Source material –
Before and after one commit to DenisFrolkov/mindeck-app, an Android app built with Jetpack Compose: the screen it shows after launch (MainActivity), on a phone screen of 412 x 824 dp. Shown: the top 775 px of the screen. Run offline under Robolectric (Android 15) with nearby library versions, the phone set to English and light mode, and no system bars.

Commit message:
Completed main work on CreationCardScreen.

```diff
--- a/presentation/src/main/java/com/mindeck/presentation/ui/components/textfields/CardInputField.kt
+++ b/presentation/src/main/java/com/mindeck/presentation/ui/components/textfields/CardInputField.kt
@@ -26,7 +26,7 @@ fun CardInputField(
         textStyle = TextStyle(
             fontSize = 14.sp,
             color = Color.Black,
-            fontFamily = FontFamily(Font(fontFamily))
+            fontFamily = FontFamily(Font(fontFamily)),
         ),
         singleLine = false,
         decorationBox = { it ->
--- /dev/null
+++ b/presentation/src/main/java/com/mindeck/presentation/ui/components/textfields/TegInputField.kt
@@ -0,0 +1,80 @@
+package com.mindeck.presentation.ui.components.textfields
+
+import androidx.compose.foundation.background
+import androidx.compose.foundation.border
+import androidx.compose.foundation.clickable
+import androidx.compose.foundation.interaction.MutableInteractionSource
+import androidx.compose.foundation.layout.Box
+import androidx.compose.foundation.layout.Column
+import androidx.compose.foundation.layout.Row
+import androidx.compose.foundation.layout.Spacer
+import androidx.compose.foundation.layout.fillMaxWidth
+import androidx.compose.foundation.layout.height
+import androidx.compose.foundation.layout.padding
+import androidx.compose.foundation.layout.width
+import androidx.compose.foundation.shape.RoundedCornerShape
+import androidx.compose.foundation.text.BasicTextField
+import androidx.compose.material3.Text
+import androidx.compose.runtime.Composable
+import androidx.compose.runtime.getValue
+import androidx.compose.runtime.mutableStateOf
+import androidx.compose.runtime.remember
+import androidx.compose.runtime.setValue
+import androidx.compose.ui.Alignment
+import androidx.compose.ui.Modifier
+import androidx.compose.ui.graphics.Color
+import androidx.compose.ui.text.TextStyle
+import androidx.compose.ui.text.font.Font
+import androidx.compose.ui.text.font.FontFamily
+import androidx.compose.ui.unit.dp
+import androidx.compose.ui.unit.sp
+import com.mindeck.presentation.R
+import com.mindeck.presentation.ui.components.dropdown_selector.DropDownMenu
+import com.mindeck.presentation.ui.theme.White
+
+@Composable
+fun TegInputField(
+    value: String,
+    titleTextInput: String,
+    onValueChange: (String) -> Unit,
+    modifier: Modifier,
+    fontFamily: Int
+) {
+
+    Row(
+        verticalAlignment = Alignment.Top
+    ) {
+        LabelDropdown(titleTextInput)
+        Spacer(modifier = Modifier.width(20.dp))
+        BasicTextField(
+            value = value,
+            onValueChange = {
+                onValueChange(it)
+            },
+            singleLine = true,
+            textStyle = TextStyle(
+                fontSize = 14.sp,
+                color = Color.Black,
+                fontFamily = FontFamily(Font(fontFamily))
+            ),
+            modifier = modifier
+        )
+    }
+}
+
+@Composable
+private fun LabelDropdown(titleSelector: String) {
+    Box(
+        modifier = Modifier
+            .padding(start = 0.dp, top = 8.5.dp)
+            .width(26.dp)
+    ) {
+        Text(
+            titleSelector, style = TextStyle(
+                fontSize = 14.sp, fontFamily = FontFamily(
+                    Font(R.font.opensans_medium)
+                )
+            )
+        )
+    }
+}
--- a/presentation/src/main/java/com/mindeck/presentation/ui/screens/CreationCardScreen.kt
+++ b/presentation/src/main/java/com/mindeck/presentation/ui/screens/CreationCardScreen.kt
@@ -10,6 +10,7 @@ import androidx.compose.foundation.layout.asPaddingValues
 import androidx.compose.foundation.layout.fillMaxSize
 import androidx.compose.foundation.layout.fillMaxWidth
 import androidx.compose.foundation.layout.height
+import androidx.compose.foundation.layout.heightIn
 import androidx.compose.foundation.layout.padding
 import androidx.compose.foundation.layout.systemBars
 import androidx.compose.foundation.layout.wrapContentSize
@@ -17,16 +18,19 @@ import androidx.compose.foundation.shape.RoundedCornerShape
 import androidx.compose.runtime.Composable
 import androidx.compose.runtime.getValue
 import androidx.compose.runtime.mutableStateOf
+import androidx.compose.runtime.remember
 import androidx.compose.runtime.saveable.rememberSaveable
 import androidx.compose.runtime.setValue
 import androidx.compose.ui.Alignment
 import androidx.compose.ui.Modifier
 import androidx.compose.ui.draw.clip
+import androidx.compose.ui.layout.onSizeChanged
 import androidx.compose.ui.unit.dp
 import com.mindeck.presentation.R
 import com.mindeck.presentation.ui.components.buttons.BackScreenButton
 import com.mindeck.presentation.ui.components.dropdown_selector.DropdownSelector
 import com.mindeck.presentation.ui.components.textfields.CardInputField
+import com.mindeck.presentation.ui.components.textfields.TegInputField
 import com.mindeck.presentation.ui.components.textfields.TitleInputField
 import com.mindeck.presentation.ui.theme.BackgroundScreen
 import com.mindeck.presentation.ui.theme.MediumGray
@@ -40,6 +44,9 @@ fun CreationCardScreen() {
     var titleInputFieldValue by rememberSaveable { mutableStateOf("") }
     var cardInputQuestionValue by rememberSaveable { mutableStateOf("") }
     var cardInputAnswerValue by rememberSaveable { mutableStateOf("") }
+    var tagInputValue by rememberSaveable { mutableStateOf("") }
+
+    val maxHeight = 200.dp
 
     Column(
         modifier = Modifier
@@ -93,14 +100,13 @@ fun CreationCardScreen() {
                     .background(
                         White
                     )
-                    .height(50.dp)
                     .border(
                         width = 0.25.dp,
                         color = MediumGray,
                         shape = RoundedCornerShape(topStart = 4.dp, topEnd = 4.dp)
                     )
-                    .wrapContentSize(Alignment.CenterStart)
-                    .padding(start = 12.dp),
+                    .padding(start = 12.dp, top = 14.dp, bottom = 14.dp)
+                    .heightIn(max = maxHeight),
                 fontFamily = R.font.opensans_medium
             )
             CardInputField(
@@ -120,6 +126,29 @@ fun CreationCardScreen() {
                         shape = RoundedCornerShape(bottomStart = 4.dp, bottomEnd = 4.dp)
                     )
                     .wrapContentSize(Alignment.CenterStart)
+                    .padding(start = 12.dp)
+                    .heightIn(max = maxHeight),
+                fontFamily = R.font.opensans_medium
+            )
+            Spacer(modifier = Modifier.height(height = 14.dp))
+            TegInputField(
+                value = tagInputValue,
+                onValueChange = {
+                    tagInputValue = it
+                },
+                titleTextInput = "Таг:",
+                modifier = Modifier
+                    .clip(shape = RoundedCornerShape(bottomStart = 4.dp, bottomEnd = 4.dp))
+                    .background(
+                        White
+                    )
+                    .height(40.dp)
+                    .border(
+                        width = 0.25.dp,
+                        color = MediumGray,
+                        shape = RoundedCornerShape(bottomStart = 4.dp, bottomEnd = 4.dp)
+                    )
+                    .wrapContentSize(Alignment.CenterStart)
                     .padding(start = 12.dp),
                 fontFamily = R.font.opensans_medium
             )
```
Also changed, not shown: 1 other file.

Task requirements – Scan the lines above for the word "String", then copy each line that has it.

Task answer –
+    value: String,
+    titleTextInput: String,
+    onValueChange: (String) -> Unit,
+private fun LabelDropdown(titleSelector: String) {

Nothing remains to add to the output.